Norton on playing Andrei
On the subject of playing the Andrei in War and Peace, Norton goes on to tell the BBC ...
“It’s a wonderful privilege to engage with this incredible character who is on his journey and compare your life with his. It teaches you a lot about yourself and your own past and what you are looking for. I am very, very lucky to be playing him.”
Tell us about this adaptation of War & Peace
It’s about three families. The parents and their relationships with their children, and the children and their relationships with their lovers and their brothers and their sisters. They are totally recognisable, sympathetic and people that everyone can relate to. Most of them are Russian aristocrats of a very specific period, of a very specific class but they’re all shagging and fighting and flirting. It’s a big old soap opera which just happens to be set in the 1800s.
I think ultimately what really makes it so special is that it’s a soap opera. It’s a perfect portrayal of humanity. It portrays a very specific class in the aristocracy, but it’s really about people falling in and out of love - revenge and jealously and loss and love. It is just about people.

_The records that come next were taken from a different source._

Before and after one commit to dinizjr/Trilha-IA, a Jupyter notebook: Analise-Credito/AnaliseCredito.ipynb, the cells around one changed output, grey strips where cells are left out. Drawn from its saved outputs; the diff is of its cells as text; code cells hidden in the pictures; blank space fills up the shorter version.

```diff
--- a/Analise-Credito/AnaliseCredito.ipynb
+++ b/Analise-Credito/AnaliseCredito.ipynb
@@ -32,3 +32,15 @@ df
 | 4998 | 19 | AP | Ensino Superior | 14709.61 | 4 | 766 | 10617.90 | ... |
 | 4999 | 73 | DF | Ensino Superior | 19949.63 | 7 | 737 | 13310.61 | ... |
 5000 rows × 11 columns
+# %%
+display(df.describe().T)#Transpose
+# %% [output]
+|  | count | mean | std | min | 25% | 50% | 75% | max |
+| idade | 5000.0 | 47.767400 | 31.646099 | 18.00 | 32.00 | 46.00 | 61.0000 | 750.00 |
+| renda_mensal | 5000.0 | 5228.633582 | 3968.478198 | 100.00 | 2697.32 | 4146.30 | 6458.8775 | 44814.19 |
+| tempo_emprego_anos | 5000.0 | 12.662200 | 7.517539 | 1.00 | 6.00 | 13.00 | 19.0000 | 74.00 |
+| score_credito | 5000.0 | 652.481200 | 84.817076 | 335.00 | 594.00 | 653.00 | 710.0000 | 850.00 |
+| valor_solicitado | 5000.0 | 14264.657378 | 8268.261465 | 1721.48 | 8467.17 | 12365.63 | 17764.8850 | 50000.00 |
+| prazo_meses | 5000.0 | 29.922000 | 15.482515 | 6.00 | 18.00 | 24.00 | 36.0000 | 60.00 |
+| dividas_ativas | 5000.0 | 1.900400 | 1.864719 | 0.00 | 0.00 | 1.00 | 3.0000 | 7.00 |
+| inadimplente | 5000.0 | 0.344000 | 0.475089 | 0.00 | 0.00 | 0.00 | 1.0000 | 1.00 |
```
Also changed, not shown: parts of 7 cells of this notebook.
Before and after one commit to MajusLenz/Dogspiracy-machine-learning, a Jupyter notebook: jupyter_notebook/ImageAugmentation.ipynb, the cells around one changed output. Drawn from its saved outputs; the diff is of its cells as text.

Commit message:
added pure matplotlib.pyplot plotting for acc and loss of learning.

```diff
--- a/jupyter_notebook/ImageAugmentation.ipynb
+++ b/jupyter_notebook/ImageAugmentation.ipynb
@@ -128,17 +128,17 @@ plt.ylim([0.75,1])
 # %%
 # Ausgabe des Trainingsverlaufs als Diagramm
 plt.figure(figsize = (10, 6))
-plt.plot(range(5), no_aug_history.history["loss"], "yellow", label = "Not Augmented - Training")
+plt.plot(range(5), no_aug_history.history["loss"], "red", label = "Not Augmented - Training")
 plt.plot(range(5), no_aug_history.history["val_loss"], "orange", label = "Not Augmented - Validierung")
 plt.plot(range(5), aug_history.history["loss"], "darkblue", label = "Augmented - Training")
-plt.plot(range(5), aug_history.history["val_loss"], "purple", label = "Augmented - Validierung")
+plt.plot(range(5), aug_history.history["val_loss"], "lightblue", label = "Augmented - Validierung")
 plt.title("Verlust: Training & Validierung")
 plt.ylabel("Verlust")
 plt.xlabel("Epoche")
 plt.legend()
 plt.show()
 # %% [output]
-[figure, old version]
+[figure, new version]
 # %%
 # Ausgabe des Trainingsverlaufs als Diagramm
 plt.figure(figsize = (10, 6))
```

The relationship between Andrei and his dad is a wonderful one. Most of their scenes are just two men totally unable to show any emotion but the night before Andrei goes off to war they have this shouting match, but then as Andrei leaves he gently rest his hand on his dad’s arm and so much is said in that one little gesture, and it’s so moving.
On Andrei’s relationship with Natasha
Andrei, like everyone is very flawed and is ignorant of some things and very educated about others. One thing I don’t think he gets right is love.
It’s wonderful to see him go from the “Russian Darcy” as Andrew describes him in that first scene and then slowly softening into almost a love sick puppy when he’s with Natasha.
(Director) Tom Harper’s been telling me that I’m not allowed to smile. He keeps saying stop smiling because I have quite a smiley disposition! Andrei, particularly at the beginning, is so disillusioned with everything and everyone– a bit like his dad – that he’s cantankerous. Then when he’s with Natasha these smiles start to bubble through and Andrei’s humanity starts to come out. It is a wonderful story and it’s very touching and moving to see him melt and to see the effect she has on him but it’s also incredibly tragic.
Had you read the novel before doing this job?
No. Weirdly enough, when I did Happy Valley, I did carry War & Peace at one point, even though I hadn’t got this job! My character went into a charity shop to disguise himself and picked up this red book, and it’s War & Peace. So the only bit I’d read before was when I was sitting at that bus stop waiting for the cameras to turn around. I got through about ten pages. But now that I have read it all, it’s brilliant - I love it. This job has actually been a great reason to read it and now I’m one of those smug people who can say they’ve read it!
image via James Norton’s Russian fans via JamesNortontumblr.com
Read the rest of James Norton’s profile at the BBC War and Peace page.